The people Peelle examines are grasping at the bottom rung. There is the obese taxidermist who has recently lost his leg, the unenthused carnie, and the girls whose summer fearlessness astride a duo of ponies is soon swallowed by the perilous da ...more
Then somebody pushes your head back under water.
I kid. But not really. These stories hurt. Oh they hurt so good.
I think I would have appreciated the stories if I read them individually rather than in a collection. Peelle's characters sound more or less the same regardless of age and gender, which makes the collection go monotone after a couple of stories. The characters themselves also get a little repetitive after a while. Literally all the stories feature May-December pseudo-romances. All of the stories are set somewhere in the deep ...more
Stories I Love: Mule Killings, Phantom Pain, Sweathearts of the Rodeo, Shadow on a Weary Land
Good Stories: The Still Point, Kidding Season (second half), Reasons for and Advantages of Breathing (but science references are wonderful)
Eh: This Is Not a Love Story
I love this ...more
When I was a child my family moved to Tennessee, and I had never before seen the South. I felt the South embrace me, my family, our lives, and even now that I have moved away, a part of me still belongs there.
In this collection of stories, Lydia Peelle subtly expresses this idea of the South, of belonging to the South and living southern life.

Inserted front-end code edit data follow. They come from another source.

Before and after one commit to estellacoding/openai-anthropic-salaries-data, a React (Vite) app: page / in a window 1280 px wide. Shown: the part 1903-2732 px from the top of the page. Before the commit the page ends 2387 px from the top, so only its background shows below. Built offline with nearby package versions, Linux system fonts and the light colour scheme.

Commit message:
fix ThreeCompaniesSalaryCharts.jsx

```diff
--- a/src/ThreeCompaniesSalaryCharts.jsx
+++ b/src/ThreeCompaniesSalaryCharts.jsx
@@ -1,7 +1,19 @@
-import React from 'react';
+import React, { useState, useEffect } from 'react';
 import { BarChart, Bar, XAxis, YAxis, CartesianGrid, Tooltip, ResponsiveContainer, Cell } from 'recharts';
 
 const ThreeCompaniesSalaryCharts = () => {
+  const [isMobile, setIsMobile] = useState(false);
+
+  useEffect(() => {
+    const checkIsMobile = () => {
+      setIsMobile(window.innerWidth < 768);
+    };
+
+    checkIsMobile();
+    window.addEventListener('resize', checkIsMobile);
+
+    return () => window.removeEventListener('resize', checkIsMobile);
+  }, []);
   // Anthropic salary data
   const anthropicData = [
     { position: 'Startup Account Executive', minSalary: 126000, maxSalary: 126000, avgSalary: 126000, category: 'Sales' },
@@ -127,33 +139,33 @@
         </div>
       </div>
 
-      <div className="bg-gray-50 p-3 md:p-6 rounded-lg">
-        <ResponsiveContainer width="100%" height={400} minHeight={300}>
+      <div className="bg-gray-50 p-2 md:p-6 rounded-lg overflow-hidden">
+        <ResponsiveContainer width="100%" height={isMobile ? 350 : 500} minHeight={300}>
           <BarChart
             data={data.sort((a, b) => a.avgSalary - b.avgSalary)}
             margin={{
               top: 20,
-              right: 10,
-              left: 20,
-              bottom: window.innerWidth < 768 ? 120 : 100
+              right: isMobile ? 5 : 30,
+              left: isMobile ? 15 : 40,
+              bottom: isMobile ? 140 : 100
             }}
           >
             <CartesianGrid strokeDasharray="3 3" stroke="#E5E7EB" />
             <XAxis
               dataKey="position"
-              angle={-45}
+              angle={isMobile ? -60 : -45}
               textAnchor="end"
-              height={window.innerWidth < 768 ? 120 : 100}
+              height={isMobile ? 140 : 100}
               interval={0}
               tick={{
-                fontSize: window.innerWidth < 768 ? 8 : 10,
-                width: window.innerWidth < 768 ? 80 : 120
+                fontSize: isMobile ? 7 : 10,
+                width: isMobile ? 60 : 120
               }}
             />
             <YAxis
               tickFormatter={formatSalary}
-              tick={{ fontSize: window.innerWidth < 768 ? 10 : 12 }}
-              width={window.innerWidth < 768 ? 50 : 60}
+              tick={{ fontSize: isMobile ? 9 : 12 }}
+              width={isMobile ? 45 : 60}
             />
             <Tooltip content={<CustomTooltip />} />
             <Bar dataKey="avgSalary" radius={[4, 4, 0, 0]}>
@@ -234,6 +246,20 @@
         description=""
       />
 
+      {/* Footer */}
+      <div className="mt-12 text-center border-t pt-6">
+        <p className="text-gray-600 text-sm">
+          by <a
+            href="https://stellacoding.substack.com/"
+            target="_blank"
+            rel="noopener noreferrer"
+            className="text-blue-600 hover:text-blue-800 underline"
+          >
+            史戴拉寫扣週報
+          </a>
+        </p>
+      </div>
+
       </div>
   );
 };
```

It is almost as though the South possesses people. It has its own gravity, its own pull, and it can be tough to break from that orbit, to shake off the we...more
Very good collection of short stories. Lydia Peelle was an impressive writer, and I'm happy to have noticed this one out in perfect among the tornado of used books that is my local bookstore. The stories were realistic, fun, and had a great common theme among them - a feeling of something that is lost, or something that once was. My god, some of these stories were just beautiful.
The only thing that slowed the book for me is that it isn't exactly fun to read. That's usually what writing that ...more
These eight stories remind me of Maile Meloy's writing - bleak but powerful - of characters who take an ever-decreasing resonsibility for their world, and the ever-increasing challenges these positions create.
"The Mule Killers" a story about an aging farmer who slowly goes cr ...more
"The rest of your life, Tanya, is a hell of a lot longer than you think it will be. And you'll grow tired of everything."
"When people talk about the South being haunted, it's true. But it's not the places that are haunted, it's the people. They are trapped by all the stories of the past, wandering a long hallway lined with locked doors, knocking and knocking, with no one ever answering. No one ever will. That's the thi ...more